• Joan Owings – NHC, continues to receive care/treatment.

Announcements
Giving: Thank you for your continued generosity to FBC through your tithes and offerings. Please continue to be faithful to the best of your ability.

Worship Options: We will continue to post a worship service every Sunday on our website and via the FBC Laurens App. You may also listen to our service on WLBG at 11:05 each Sunday morning. In person worship resumes Sunday, June 21.

Youth Wednesday Evening Virtual Study: 6pm each Wednesday evening. Please contact Haymes Harlan (harlanlaura@ymail.com) or George Lewis Compton (glcompton4@gmail.com) for more info.

Sunday Evening Vespers: Sunday evenings June 7 & 14 at 6pm on the parking lot. Bring an outdoor chair, food and join us to fellowship and have a brief time of worship together. We will sit an appropriate space apart to practice good social distancing.
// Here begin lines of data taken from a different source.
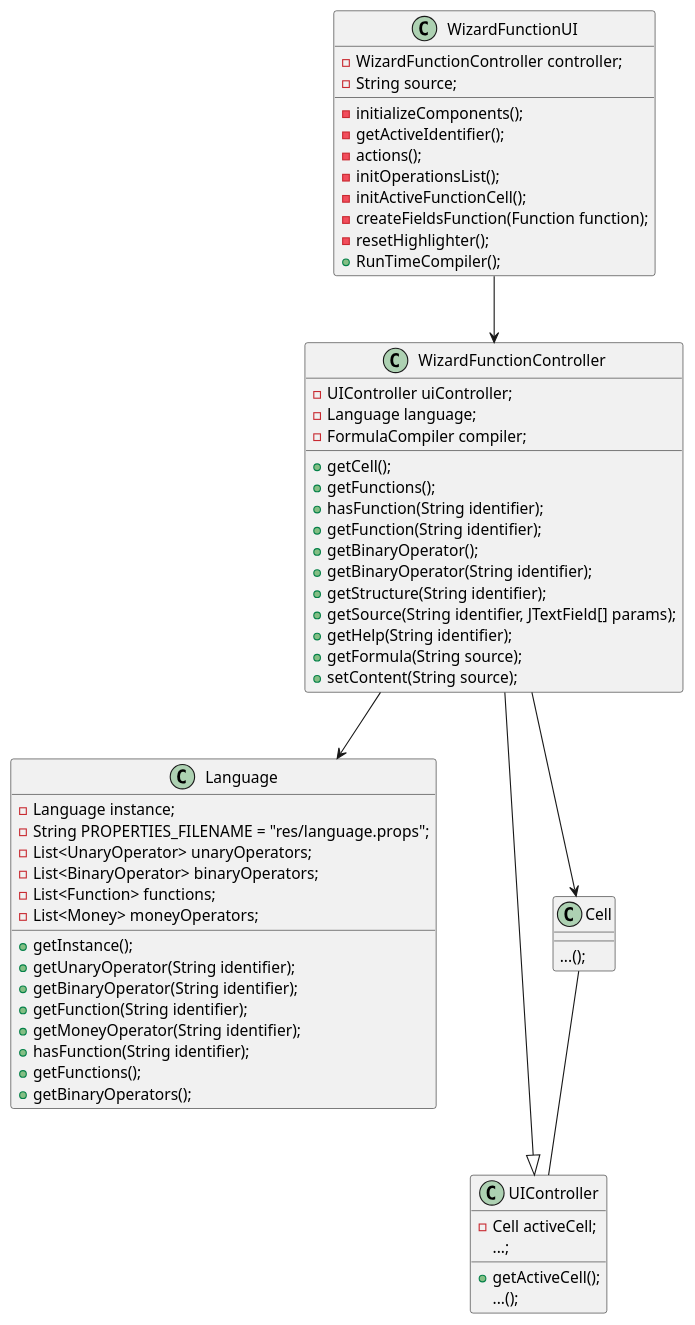
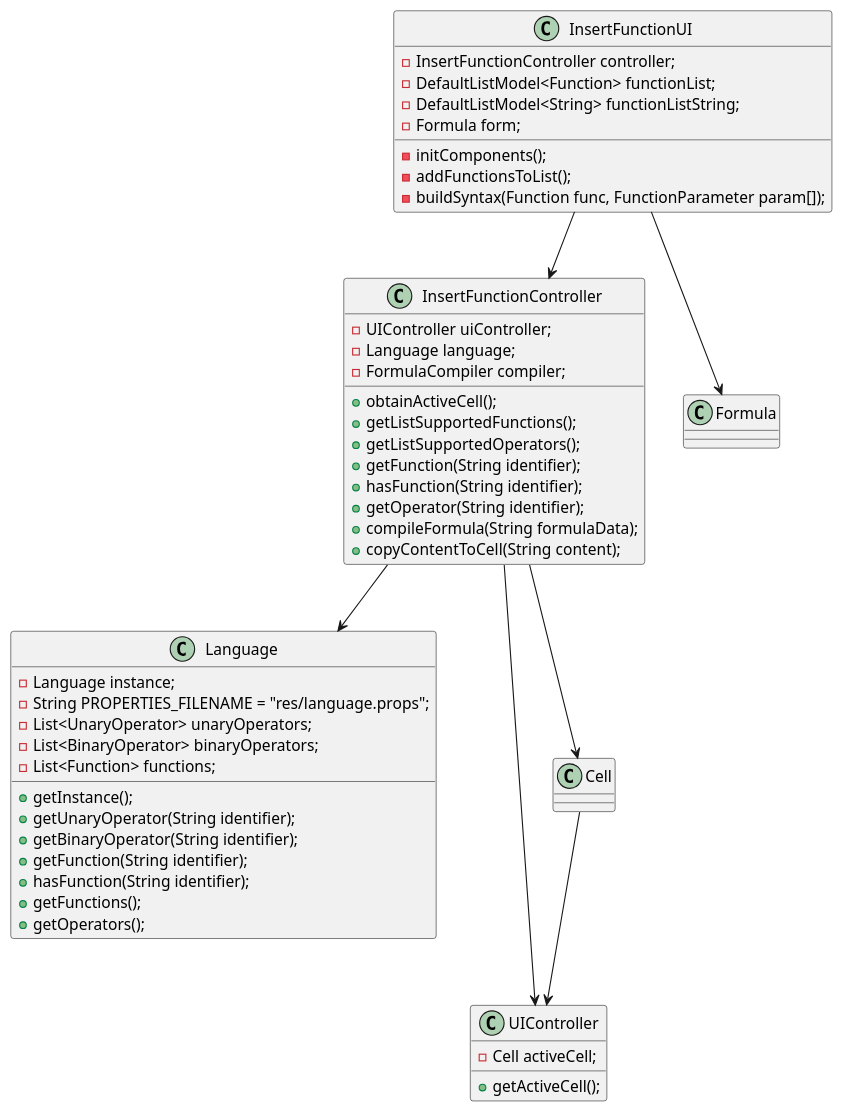
Before and after one commit to PeFerreira98/ISEP.Lic.LAPR4_2017: the diagram in src/main/java/lapr4/green/s3/lang/n1130626/intermediatewizard/lang04.2_design_part2.puml, drawn with PlantUML.

Commit message:
#LAPR4E17DL-210 #comment Class diagram updated #time 1h

```diff
--- a/src/main/java/lapr4/green/s3/lang/n1130626/intermediatewizard/lang04.2_design_part2.puml
+++ b/src/main/java/lapr4/green/s3/lang/n1130626/intermediatewizard/lang04.2_design_part2.puml
@@ -1,66 +1,59 @@
 @startuml lang04.02_design_part2.png
 
-  class WizardFunctionUI {
-    -WizardFunctionController controller;
-    -String source;
-    -initializeComponents();
-    -getActiveIdentifier();
-    -actions();
-    -initOperationsList();
-    -initActiveFunctionCell();
-    -createFieldsFunction(Function function);
-    -resetHighlighter();
-    +RunTimeCompiler();
+  class InsertFunctionUI {
+    -InsertFunctionController controller;
+    -DefaultListModel<Function> functionList;
+    -DefaultListModel<String> functionListString;
+    -Formula form;
+    -initComponents();
+    -addFunctionsToList();
+    -buildSyntax(Function func, FunctionParameter param[]);
   }
 
-  class WizardFunctionController {
+  class InsertFunctionController {
     -UIController uiController;
     -Language language;
     -FormulaCompiler compiler;
-    +getCell();
-    +getFunctions();
+    +obtainActiveCell();
+    +getListSupportedFunctions();
+    +getListSupportedOperators();
+    +getFunction(String identifier);
     +hasFunction(String identifier);
-    +getFunction(String identifier);
-    +getBinaryOperator();
-    +getBinaryOperator(String identifier);
-    +getStructure(String identifier);
-    +getSource(String identifier, JTextField[] params);
-    +getHelp(String identifier);
-    +getFormula(String source);
-    +setContent(String source);
+    +getOperator(String identifier);
+    +compileFormula(String formulaData);
+    +copyContentToCell(String content);
   }
 
   class Language {
     -Language instance;
     -String PROPERTIES_FILENAME = "res/language.props";
     -List<UnaryOperator> unaryOperators;
     -List<BinaryOperator> binaryOperators;
     -List<Function> functions;
-    -List<Money> moneyOperators;
     +getInstance();
     +getUnaryOperator(String identifier);
     +getBinaryOperator(String identifier);
     +getFunction(String identifier);
-    +getMoneyOperator(String identifier);
     +hasFunction(String identifier);
     +getFunctions();
-    +getBinaryOperators();
+    +getOperators();
+  }
+
+  class Formula {
   }
 
   class UIController {
     -Cell activeCell;
-    ...;
     +getActiveCell();
-    ...();
   }
 
   class Cell {
-    ...();
   }
 
-    WizardFunctionUI --> WizardFunctionController
-    WizardFunctionController --> Language
-    WizardFunctionController --|> UIController
-    WizardFunctionController --> Cell
-    Cell -- UIController
+    InsertFunctionUI --> InsertFunctionController
+    InsertFunctionUI --> Formula
+    InsertFunctionController --> Language
+    InsertFunctionController --> UIController
+    InsertFunctionController --> Cell
+    Cell --> UIController
 @enduml
```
FBC Deacon Nominations/Elections: Have been postponed until we can be back together in person. Once normal programming resumes new dates will be set for both the nomination and the election process.

Reflecting Together

Read: Philippians 4:6-7

Anxiety is a thief that robs our joy, our piece of mind, and even our health. Even though we know the effect of anxiety on our lives, we still are prone to worry. We all have our pet worries. We worry about getting sick. We worry about getting caught. We worry about dying. We worry about living. We worry about what has happened, what will happen, what might happen, what isn’t happening, or that nothing will happen.

There will always be something to worry about. But rather than wish for a problem-free life, we should take Paul’s advice. Instead of worrying and fretting about everything, we should take our concerns to God through prayer.

Prayer is relational communication with God. Every time that we begin to worry, we should view these feelings as a call from God telling us that it is time to pray. There is an important principle to take note of here. The more we worry, the less we pray. The more we pray, the less we worry.

Prayer is the umbrella word under which Paul includes “petition with thanksgiving”. The term “petition” means that we should be specific about our worries and ask for God’s help. It is not a time for general prayers. Instead, we need to make sure that our petitions are specific. It is a time to get real with God.

God also wants us to make requests “with thanksgiving.” When we have a problem or concern that doesn’t seem to go away, giving thanks may not be at the top of our priority list. But Paul encourages us to give thanks not for the problem itself but for the God that we are inviting into our specific problem. Offering thanks is a demonstration of faith in God’s goodness and provision despite what we see happening around us.

If we pray about our problems instead of worrying about them, Paul says that God will give us peace. In other words, we will experience peace in the midst of chaos. We will know God has heard our prayer, not because the problem has been solved, but because of the peace that God gives us. Paul calls it a peace that “surpasses all understanding” because even we won’t entirely understand how we are able to have such peace in light of some of the troubles we experience.

This peace also guards our hearts and our minds. As it guards our minds, we do not have to fret about things that worry us. When God’s peace guards our heart, we are free to experience joy because we are released from the burden of worry that we have been carrying. God’s peace frees us to live life as God wants us to.

Pull out your favorite worry and turn it over to God today.

Consider this:
• Corrie ten Boom famously asked the question, “Is prayer your steering wheel or your spare tire?” What do you think this question means? How would you personally answer it?
• During times of anxiety, why is it important to be specific in our prayers? Why is it important to be thankful?
• Read John 14:27. What is the difference between the “peace” that the world gives and the peace God gives?

Prayer: Father, thank you for your great love and tender care for me. Forgive me for the times when I worry and fret about things in this life before I bring it to you in prayer. Teach me Father, on all days, to bring everything to You first, so that I might know the peace that only you can provide, that I might live each day more fully. In Jesus Name, Amen.